This morning’s U.S. Supreme Court landmark decision overturning a 103-year-old law limiting corporate spending on elections is a huge setback for the people’s ability to counter the power of Wall Street and multi-national corporations, a development exacerbated by signals that the Democratic Party is retreating from even its nominally left-of-center initiatives in the wake of Tuesday’s loss of its Massachusetts seat in the U.S. Senate.
If this morning’s front page San Francisco Chronicle story is to be believed, Democratic congressional leaders are essentially abandoning health care reform and climate change legislation, shifting instead to focus on “creating jobs and cutting the enormous federal deficit.”
And if Mayor Gavin Newsom’s recent initiatives here are any indication, job creation is synonymous with corporate tax breaks, while deficit reduction probably means the elimination of even more government jobs, further enabling private sector excesses. Yes, the political climate in this country is turning as bleak and stormy as the California weather this week.
But at least downpours provide needed water. With progressive institutions from the anti-war movement to minor political parties at their weakest point in many years, it’s unclear who will unite and lead a public that is growing increasingly frustrated with this country’s political dysfunction and uneven economic recovery (that is, corporations are recovering but most people aren’t).
There are a few faint glimmers of hope. The Chron reports on an alliance between UC students and administrators to push for a reversal of deep cuts to education spending. And spending by labor unions was also unshackled by today’s court decision, which could be helpful if that movement wasn’t in such disarray right now and was willing and able to help lead a broad people’s movement.
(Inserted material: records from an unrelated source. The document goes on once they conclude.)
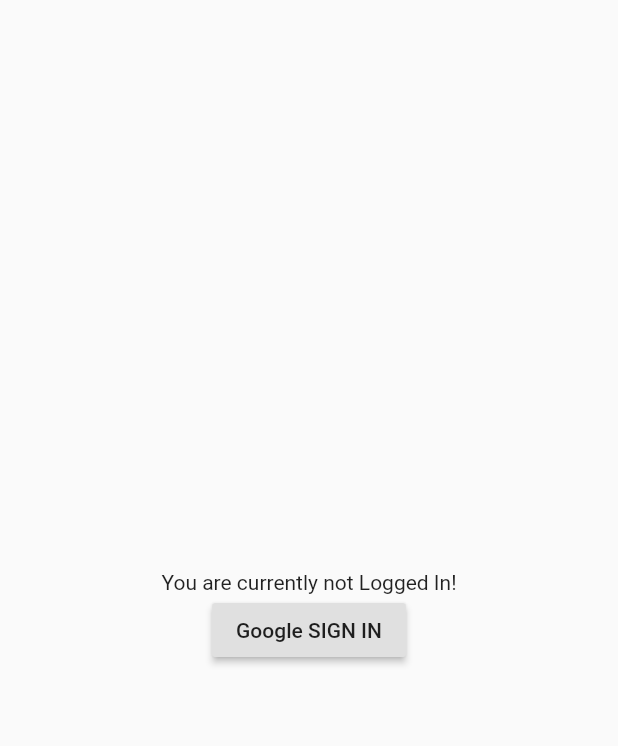
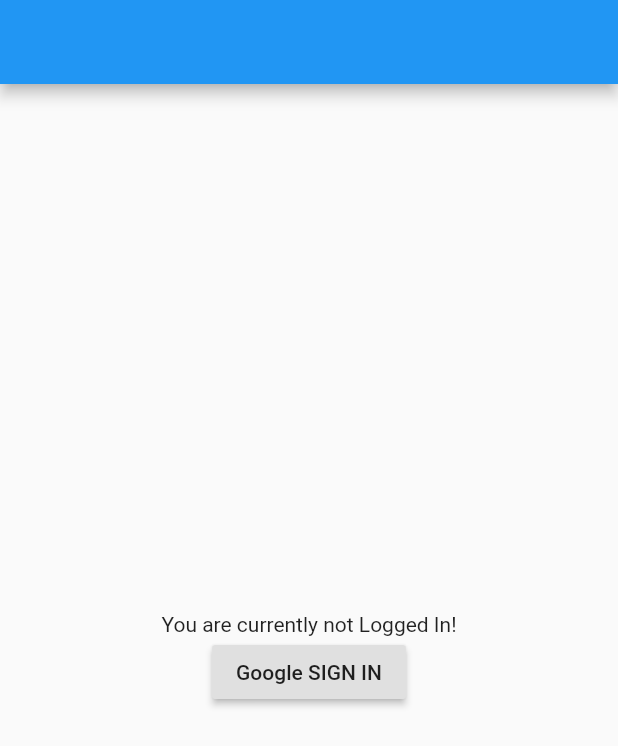
Before and after one commit to momin96/Delicious-Flutter, a Flutter app: the screen it shows after launch, on a phone screen of 412 x 824 dp. Shown: the top 746 px of the screen. Run offline on Flutter 3.47's test engine with Material 2 defaults, Android fonts, the phone set to English and light mode, and no system bars; our stand-ins replace firebase_auth, google_sign_in; accounts and stored records are empty.

Commit message:
Menu button added

```diff
--- a/delicious_cash/lib/LandingPage.dart
+++ b/delicious_cash/lib/LandingPage.dart
@@ -42,14 +42,14 @@ class LandingPageState extends State<LandingPage> {
       });
 
       if (authManager.currentUser != null) {
-        Navigator.push(
-          context,
-          MaterialPageRoute(
-            builder: (context) => Home(),
-          ),
-        );
+        //   Navigator.push(
+        //     context,
+        //     MaterialPageRoute(
+        //       builder: (context) => Home(),
+        //     ),
+        //   );
 
-        // _handleGetContact();
+        _handleGetContact();
       } else {
         debugPrint("User Not logged In");
       }
@@ -135,13 +135,6 @@ class LandingPageState extends State<LandingPage> {
   Widget loggedInWidget() {
     return Column(
       children: <Widget>[
-        ListTile(
-          leading: GoogleUserCircleAvatar(
-            identity: authManager.currentUser,
-          ),
-          title: Text(authManager.currentUser.displayName ?? ''),
-          subtitle: Text(authManager.currentUser.email ?? ''),
-        ),
         const Text('Signed In Successfully'),
         Text(authManager.contactText ?? ''),
         RaisedButton(
@@ -162,6 +155,10 @@ class LandingPageState extends State<LandingPage> {
 
   Widget androidScaffold() {
     return Scaffold(
+      appBar: AppBar(
+        title: Text(''),
+        leading: menuDrawer(),
+      ),
       body: Center(
         child: Column(
           mainAxisAlignment: MainAxisAlignment.spaceAround,
@@ -172,4 +169,18 @@ class LandingPageState extends State<LandingPage> {
       ),
     );
   }
+
+  Widget menuDrawer() {
+    if (authManager.currentUser != null) {
+      return Padding(
+        padding: EdgeInsets.only(left: 10),
+        child: IconButton(
+          icon: Icon(Icons.menu),
+          onPressed: () {},
+        ),
+      );
+    } else {
+      return Container();
+    }
+  }
 }
```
But the question facing the country right now is this: who can effectively fight corporate America, and who is willing to do so?